Task goal
In the data that follows, count each line with the string "mailto"; the reply is the number only.

Screenshot and code edit data
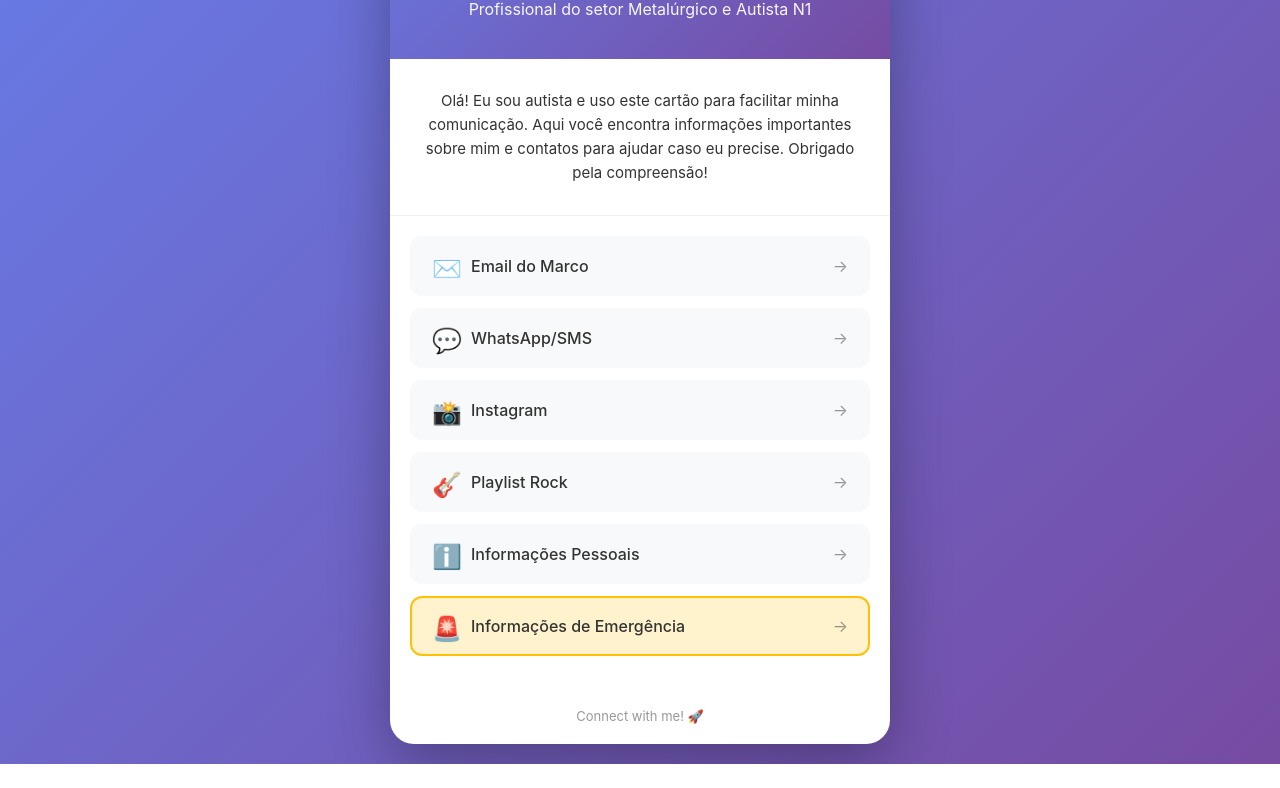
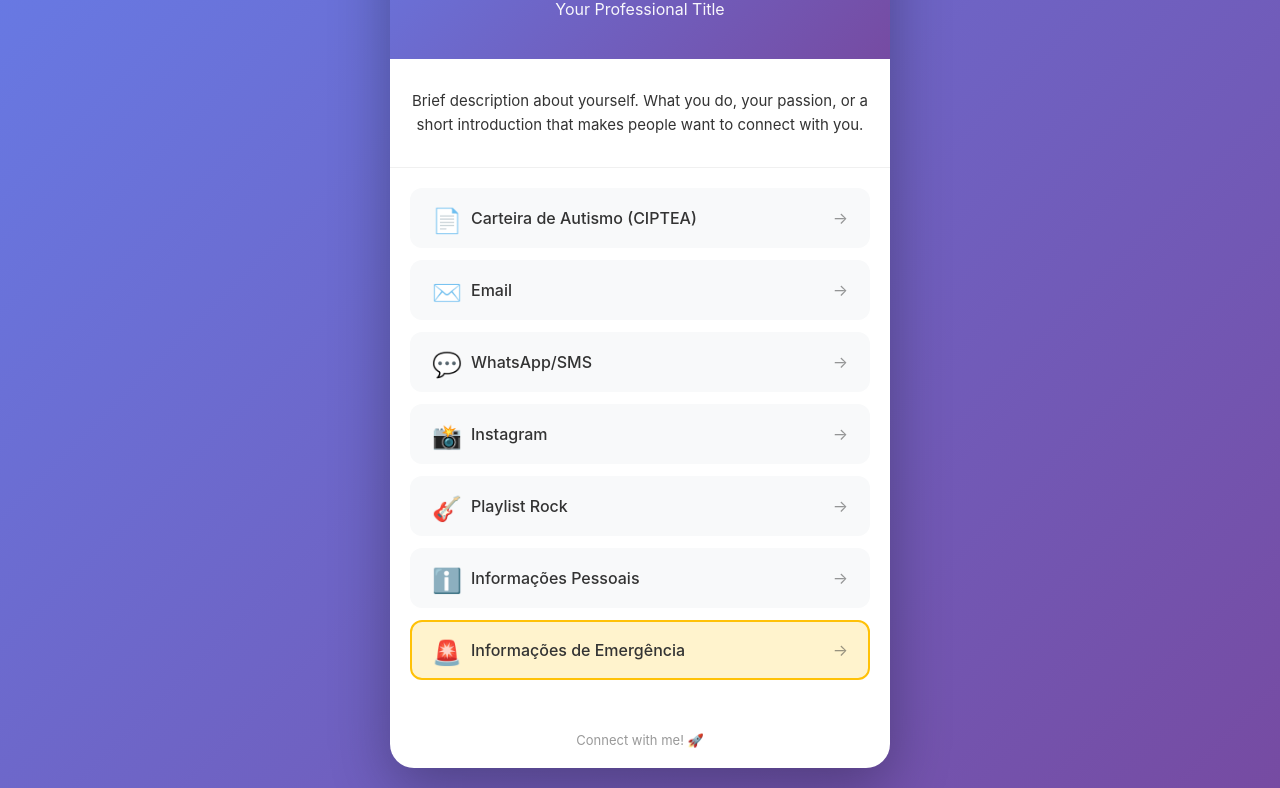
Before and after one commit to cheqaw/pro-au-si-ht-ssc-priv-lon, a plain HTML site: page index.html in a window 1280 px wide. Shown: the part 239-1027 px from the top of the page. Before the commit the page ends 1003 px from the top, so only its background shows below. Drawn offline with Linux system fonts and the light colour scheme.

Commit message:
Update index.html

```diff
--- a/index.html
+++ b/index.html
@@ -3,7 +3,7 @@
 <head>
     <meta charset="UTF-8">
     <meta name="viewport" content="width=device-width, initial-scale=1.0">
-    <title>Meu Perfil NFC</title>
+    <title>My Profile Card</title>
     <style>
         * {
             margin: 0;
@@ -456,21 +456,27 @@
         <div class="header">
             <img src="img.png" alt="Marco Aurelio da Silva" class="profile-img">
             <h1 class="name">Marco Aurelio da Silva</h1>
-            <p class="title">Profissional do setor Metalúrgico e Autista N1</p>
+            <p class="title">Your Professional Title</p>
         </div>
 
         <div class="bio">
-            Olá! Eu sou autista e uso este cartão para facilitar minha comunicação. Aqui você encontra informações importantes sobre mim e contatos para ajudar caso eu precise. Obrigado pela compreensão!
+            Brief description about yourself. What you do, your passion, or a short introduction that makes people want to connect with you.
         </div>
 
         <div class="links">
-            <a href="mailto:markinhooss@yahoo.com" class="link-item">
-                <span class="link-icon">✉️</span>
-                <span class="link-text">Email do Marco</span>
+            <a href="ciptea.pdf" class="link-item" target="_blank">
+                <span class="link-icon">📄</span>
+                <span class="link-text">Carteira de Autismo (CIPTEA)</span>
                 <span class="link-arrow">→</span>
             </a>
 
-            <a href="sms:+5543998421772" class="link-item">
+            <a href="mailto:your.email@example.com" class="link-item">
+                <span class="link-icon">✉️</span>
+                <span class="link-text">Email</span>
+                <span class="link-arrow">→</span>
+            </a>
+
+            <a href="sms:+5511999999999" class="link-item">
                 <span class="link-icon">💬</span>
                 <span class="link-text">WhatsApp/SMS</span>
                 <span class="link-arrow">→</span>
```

Reply
2